You might think that being famous is all red carpets, secluded mansions and private jets. Making huge purchases – in cash of course – and living the high life. However, though this is the case for some of the world’s A-listers, plenty of care and attention goes into managing their money, so they stay rich sustainably.
Whether it’s in the form of lucrative mortgage terms, adopting non-dom status or choosing to finance their car rather than buying outright, you’ll be surprised to discover how the uber-rich manage their money.
Here, commercial finance experts, Anglo Scottish Asset Finance, take a look at some of the ways in which the world’s elite manage their money – and the unexpected pitfalls which can occur when you’re wealthy.
As you might expect, members of high society don’t have to deal with banks in the same way that we might. In the vast majority of cases, the majority millionaires’ money is managed by a private banker who may manage their wealth and invest for them.
However, to protect themselves in the event of a market downturn or any other event that could negatively affect their wealth, A-listers will have money in various forms distributed in countries around the world.
Cash-filled safety deposit boxes are increasingly popular – and with high-security vaults such as IBV in London marketed strictly at billionaires, they’ll know their money is safe.
How their money is distributed usually depends where their money comes from – for example, people who have been born into generational wealth are more likely to be asset-rich and cash-poor, with their money tied up in property and other non-liquid assets.
Property is one of the safest investments one can make, and the world’s super-rich invest accordingly. You might expect, however, that these high net worth individuals (HNWIs) would buy homes outright, with no need for a mortgage. However, that is often not the case.
For example, the super-rich can take on mortgages with lucrative terms – the Financial Times explains how mortgages on millionaire mansions can reach up to 100% of the home’s value, with the majority of loans being interest-only. Not only this, but these interest rates can be as little as 1% – on a £7m home!
In the UK, many of the uber-rich are classed as resident non-domiciles (RNDs), who live in the UK but declare their domicile elsewhere. This means that they aren’t taxed on money earned outside of the country, provided they don’t bring that money into the UK.
A-listers may have home loans like this active in multiple countries, allowing them a greater deal of financial agility. Rather than having £7m exit their account in one go, a mortgage – with great rates – frees up capital for other investments.
There’s a common misconception that people who finance cars are only doing so because they can’t afford to buy outright.

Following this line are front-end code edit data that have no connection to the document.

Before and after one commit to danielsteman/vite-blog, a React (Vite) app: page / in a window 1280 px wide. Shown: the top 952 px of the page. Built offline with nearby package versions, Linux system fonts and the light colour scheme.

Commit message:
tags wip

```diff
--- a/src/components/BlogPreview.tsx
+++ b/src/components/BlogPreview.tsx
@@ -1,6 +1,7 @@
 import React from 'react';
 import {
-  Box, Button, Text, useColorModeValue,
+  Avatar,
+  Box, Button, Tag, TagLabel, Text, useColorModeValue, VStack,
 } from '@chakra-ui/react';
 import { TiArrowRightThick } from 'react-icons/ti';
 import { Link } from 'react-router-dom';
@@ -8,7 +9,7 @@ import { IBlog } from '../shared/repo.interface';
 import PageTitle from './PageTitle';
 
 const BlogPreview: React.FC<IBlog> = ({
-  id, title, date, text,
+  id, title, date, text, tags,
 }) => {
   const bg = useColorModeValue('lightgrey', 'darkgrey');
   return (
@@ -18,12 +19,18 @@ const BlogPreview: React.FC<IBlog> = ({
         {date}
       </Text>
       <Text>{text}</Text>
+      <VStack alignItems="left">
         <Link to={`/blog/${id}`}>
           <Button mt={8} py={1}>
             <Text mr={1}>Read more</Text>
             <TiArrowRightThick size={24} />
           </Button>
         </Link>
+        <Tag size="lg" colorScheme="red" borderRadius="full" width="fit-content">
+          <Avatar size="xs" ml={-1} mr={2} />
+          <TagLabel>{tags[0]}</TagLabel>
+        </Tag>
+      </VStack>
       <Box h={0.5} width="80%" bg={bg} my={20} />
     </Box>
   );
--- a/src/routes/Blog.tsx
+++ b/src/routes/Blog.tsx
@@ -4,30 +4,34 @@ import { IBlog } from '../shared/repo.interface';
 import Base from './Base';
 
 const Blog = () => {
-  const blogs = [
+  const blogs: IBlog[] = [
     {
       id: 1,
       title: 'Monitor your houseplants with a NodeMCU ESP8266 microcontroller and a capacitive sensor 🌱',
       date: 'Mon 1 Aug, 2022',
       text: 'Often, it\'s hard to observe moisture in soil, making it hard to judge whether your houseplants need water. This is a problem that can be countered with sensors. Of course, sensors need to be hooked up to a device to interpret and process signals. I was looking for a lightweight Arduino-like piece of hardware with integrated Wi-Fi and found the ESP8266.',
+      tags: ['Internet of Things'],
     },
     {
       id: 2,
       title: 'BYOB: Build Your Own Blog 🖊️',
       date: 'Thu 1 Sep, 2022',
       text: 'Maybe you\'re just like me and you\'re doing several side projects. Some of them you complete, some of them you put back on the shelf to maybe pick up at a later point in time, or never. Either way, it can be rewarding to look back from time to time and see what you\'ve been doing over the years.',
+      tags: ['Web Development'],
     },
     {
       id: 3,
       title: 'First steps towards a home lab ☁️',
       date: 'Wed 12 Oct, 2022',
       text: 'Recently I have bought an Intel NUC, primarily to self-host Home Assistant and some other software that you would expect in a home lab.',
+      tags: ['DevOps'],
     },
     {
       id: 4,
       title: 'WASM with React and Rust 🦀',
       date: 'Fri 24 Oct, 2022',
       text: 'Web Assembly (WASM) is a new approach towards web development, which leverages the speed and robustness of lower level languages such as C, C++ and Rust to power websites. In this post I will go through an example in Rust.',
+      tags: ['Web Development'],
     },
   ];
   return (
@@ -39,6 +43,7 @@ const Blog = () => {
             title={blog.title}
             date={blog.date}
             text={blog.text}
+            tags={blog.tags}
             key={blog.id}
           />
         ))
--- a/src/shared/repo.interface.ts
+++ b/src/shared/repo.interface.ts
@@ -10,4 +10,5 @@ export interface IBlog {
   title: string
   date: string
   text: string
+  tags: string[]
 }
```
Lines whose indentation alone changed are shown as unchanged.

Whilst this is true in some cases, the world’s wealthiest people often enter finance arrangements to pay for their cars – even though they could easily buy it outright.

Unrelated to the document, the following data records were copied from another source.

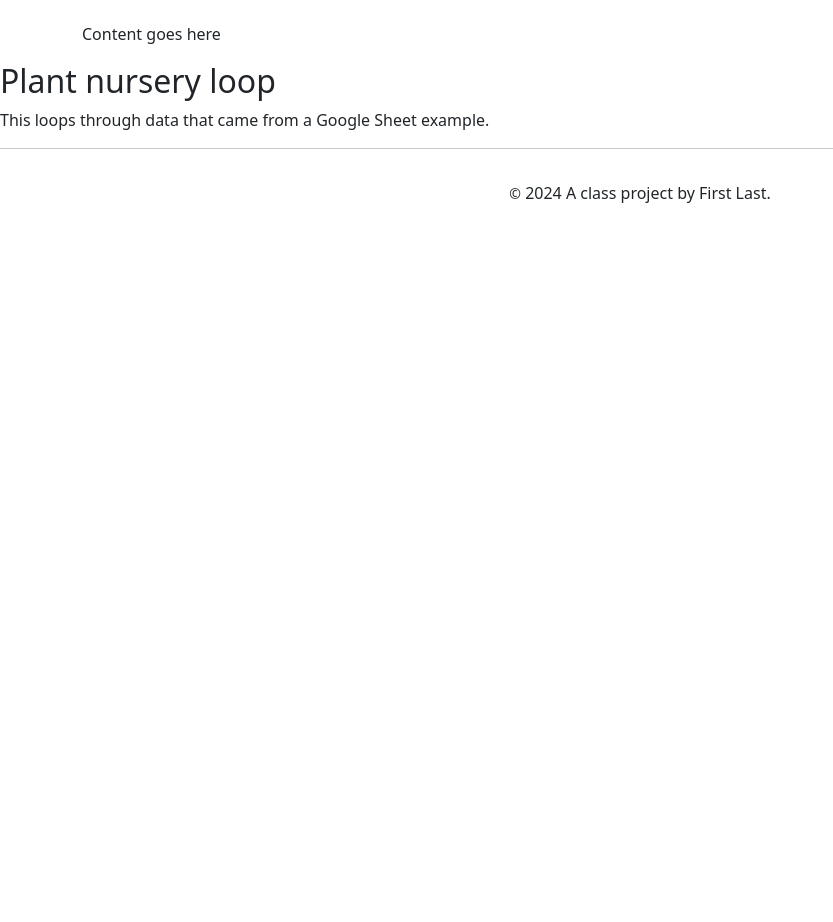
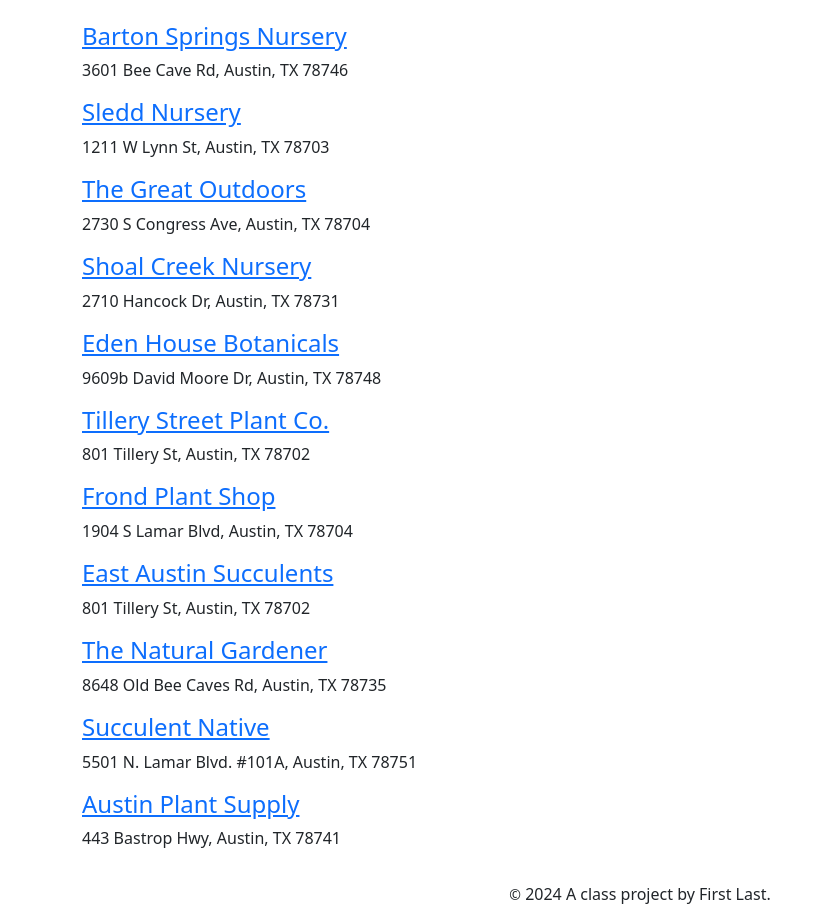
Before and after one commit to kaaylaathompson/kayla-final-project, a website: page src/index.njk in a window 1280 px wide. Shown: the part 356-1278 px from the top of the page, without its empty margins (0-833 px from the left). Before the commit the page ends 800 px from the top, so only its background shows below. Drawn offline with nearby package versions, Linux system fonts and the light colour scheme; files that its build step writes are made by us from their sources; files whose address does not match are found by name.

Commit message:
finshed nurseries

```diff
--- /dev/null
+++ b/src/_data/nurseries.json
@@ -0,0 +1,103 @@
+{
+  "nurseries": [
+    {
+      "nursery_name": "Barton Springs Nursery",
+      "slug": "barton-springs",
+      "url": "https://bartonspringsnursery.com/",
+      "address": "3601 Bee Cave Rd",
+      "city": "Austin",
+      "state": "TX",
+      "zip": 78746
+    },
+    {
+      "nursery_name": "Sledd Nursery",
+      "slug": "sledd",
+      "url": "http://www.sleddnursery.com/",
+      "address": "1211 W Lynn St",
+      "city": "Austin",
+      "state": "TX",
+      "zip": 78703
+    },
+    {
+      "nursery_name": "The Great Outdoors",
+      "slug": "great-outdoors",
+      "url": "https://gonursery.com/",
+      "address": "2730 S Congress Ave",
+      "city": "Austin",
+      "state": "TX",
+      "zip": 78704
+    },
+    {
+      "nursery_name": "Shoal Creek Nursery",
+      "slug": "shoal-creek",
+      "url": "https://shoalcreeknursery.com/",
+      "address": "2710 Hancock Dr",
+      "city": "Austin",
+      "state": "TX",
+      "zip": 78731
+    },
+    {
+      "nursery_name": "Eden House Botanicals",
+      "slug": "eden-house",
+      "url": "https://www.edenhousebotanicals.shop/",
+      "address": "9609b David Moore Dr",
+      "city": "Austin",
+      "state": "TX",
+      "zip": 78748
+    },
+    {
+      "nursery_name": "Tillery Street Plant Co.",
+      "slug": "tillery-street",
+      "url": "https://www.tillerystreetplantcotx.com/",
+      "address": "801 Tillery St",
+      "city": "Austin",
+      "state": "TX",
+      "zip": 78702
+    },
+    {
+      "nursery_name": "Frond Plant Shop",
+      "slug": "frond",
+      "url": "https://frondaustin.com/",
+      "address": "1904 S Lamar Blvd",
+      "city": "Austin",
+      "state": "TX",
+      "zip": 78704
+    },
+    {
+      "nursery_name": "East Austin Succulents",
+      "slug": "east-austin-succulents",
+      "url": "https://www.eastaustinsucculentstx.com/",
+      "address": "801 Tillery St",
+      "city": "Austin",
+      "state": "TX",
+      "zip": 78702
+    },
+    {
+      "nursery_name": "The Natural Gardener",
+      "slug": "natural-gardener",
+      "url": "https://tngaustin.com/",
+      "address": "8648 Old Bee Caves Rd",
+      "city": "Austin",
+      "state": "TX",
+      "zip": 78735
+    },
+    {
+      "nursery_name": "Succulent Native",
+      "slug": "succulent-native",
+      "url": "https://www.succulentnative.com/",
+      "address": "5501 N. Lamar Blvd. #101A",
+      "city": "Austin",
+      "state": "TX",
+      "zip": 78751
+    },
+    {
+      "nursery_name": "Austin Plant Supply",
+      "slug": "austin-plant-supply",
+      "url": "https://austinplantsupply.com/",
+      "address": "443 Bastrop Hwy",
+      "city": "Austin",
+      "state": "TX",
+      "zip": 78741
+    }
+  ]
+}
--- a/src/_templates/bake-plant.njk
+++ b/src/_templates/bake-plant.njk
@@ -13,7 +13,7 @@
       <div class="col-sm-8">
           <h1>{{ headline }}</h1>
           <h3>{{ subhead }}</h3>
-          <p>{{ prose(post) }}</p>
+          {{ prose(post) }}
       </div>
     </div>
   </article>
--- a/src/index.njk
+++ b/src/index.njk
@@ -2,17 +2,15 @@
 
 {% block page_title %}Homepage{% endblock %}
 
+{% block page_description %}Homepage for beginner plant website.{% endblock %}
+
 {% block content %}
-<div class="container">
-  <p>Content goes here</p>
-</div>
-
-<h2>Plant nursery loop</h2>
-  <p>This loops through data that came from a Google Sheet example.</p>
-  <hr>
-  {% for nursery in nursery.nurseries %}
-    <h3><a href="{{ nursuery.url }}" target="_blank">{{ nursery.nursery_name }}</a></h3>
+<article class="container">
+  <div class="nursery">
+    {% for nursery in nurseries.nurseries %}
+    <h3><a href="{{ nursery.url }}" target="_blank">{{ nursery.nursery_name }}</a></h3>
     <p>{{ nursery.address }}, {{ nursery.city }}, {{ nursery.state }} {{ nursery.zip }}</p>
-    <hr>
-  {% endfor %}
+    {% endfor %}
+  </div>
+</article>
 {% endblock %}
```
Also changed, not shown: docs/blog.html (+11 -21 lines), docs/plants/burros-tail.html (+2 -2 lines), docs/plants/golden-pothos.html (+2 -2 lines), docs/plants/lucky-bamboo.html (+2 -2 lines), docs/plants/philodendron.html (+2 -2 lines), docs/plants/ponytail-palm.html (+2 -2 lines), docs/plants/prickly-pear.html (+2 -2 lines), docs/plants/snake-plant.html (+2 -2 lines), docs/plants/spider-plant.html (+2 -2 lines), docs/plants/zz-plant.html (+2 -2 lines), docs/beginner-plants.html, docs/index.html.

The most important reason for this may be liquidity. By paying for a car in monthly instalments, the buyer retains cash, which can be used to pursue timely business opportunities, investments or other large-scale purchases.
A millionaire buyer’s ability to be financially agile might be all the more important, given that many people in society’s upper echelons don’t have a consistent monthly income. For example, film stars’ income will rely on sponsorship deals and filming schedules, meaning that a monthly income may not be guaranteed. By spreading the cost of a vehicle over a longer period of time, their cash flow is likely to be much more sustainable.
For music artists, like hitmaker Tom Grennan, financing a car allows them to protect their wealth against assets that will depreciate once driven off the lot.
A career as a professional sports player sounds great – you earn plenty of money, play until you’re 40ish and get to enjoy a 50 year retirement. However, there are plenty of associated pitfalls that come with managing your money as a professional sports player.
As with a car, it can be more financially beneficial for footballers or other sports players to opt for a mortgage over buying outright with cash. However, since you’ll be retiring at 40 (at latest in most sports), most mortgage companies will only lend to players aged 35-40 maximum.
Stuart Wilkie, Head of Commercial Finance at Anglo Scottish Asset Finance, comments: “Another potential issue occurs when footballers – who can usually afford pricier, shorter-term mortgages – move clubs and are forced to find a new home. Thanks to the higher mortgage payments and the fact that they’re now paying for a new home in a new city, it becomes difficult to manage the payment schedule, even by renting out their previous home.”